* [TASK STATEMENT]
Check every line of the material below for the string "experience", and return the ones that have it.
Start of Block
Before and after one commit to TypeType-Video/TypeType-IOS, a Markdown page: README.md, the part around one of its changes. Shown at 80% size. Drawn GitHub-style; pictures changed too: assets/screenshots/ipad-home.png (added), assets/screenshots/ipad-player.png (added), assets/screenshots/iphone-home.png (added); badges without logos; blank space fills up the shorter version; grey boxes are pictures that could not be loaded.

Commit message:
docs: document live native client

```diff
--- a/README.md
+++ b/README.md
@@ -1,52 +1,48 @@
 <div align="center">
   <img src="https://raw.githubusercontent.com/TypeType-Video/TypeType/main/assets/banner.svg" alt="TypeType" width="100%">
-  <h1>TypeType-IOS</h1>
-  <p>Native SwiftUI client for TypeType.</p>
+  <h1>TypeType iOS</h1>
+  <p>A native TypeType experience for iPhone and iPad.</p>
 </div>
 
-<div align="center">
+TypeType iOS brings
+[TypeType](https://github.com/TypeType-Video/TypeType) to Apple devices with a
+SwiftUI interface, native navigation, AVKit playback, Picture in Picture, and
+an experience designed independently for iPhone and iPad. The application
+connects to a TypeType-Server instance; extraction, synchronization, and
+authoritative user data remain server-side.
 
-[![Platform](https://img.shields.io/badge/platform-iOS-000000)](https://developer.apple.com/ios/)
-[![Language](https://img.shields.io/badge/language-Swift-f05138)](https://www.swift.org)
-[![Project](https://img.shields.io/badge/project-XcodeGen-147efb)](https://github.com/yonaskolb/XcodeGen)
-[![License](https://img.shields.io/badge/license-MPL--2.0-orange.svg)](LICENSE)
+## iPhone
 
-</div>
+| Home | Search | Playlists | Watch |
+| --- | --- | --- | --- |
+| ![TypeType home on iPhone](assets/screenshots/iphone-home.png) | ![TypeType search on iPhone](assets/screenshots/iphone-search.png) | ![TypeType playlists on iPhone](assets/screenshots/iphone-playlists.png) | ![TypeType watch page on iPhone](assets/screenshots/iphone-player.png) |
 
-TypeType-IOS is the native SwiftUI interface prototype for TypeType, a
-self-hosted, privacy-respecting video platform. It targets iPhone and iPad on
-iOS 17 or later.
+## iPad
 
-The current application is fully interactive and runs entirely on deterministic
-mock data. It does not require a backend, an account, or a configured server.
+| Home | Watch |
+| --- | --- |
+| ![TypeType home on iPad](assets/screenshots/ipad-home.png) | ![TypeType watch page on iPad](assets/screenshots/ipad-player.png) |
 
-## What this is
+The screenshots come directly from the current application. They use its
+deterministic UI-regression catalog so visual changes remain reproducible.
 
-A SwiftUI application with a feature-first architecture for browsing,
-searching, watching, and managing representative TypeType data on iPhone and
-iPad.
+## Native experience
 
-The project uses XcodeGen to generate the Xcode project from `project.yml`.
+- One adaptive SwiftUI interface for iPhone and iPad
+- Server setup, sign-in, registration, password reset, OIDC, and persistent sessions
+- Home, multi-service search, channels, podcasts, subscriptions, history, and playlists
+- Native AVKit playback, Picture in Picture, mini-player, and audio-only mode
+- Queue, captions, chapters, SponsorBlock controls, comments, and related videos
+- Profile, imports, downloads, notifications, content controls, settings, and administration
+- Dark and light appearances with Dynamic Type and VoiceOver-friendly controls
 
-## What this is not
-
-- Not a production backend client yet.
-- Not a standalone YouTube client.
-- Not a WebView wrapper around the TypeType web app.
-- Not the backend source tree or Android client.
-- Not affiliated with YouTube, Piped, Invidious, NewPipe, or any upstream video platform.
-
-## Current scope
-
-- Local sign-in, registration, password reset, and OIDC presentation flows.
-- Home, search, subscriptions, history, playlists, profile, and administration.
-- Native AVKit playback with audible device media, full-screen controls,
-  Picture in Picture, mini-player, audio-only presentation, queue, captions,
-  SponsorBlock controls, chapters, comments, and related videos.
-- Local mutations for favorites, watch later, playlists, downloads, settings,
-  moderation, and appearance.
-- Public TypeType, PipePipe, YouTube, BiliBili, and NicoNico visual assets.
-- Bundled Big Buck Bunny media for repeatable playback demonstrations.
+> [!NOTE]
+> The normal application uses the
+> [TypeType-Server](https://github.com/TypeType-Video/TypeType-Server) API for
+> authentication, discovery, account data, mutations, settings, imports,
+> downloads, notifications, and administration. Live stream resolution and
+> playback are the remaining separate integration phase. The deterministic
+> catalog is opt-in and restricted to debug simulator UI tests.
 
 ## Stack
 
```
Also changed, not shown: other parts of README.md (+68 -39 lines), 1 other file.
End of Block
* [SOLVED PROBLEM]
+  <p>A native TypeType experience for iPhone and iPad.</p>
+an experience designed independently for iPhone and iPad. The application
+## Native experience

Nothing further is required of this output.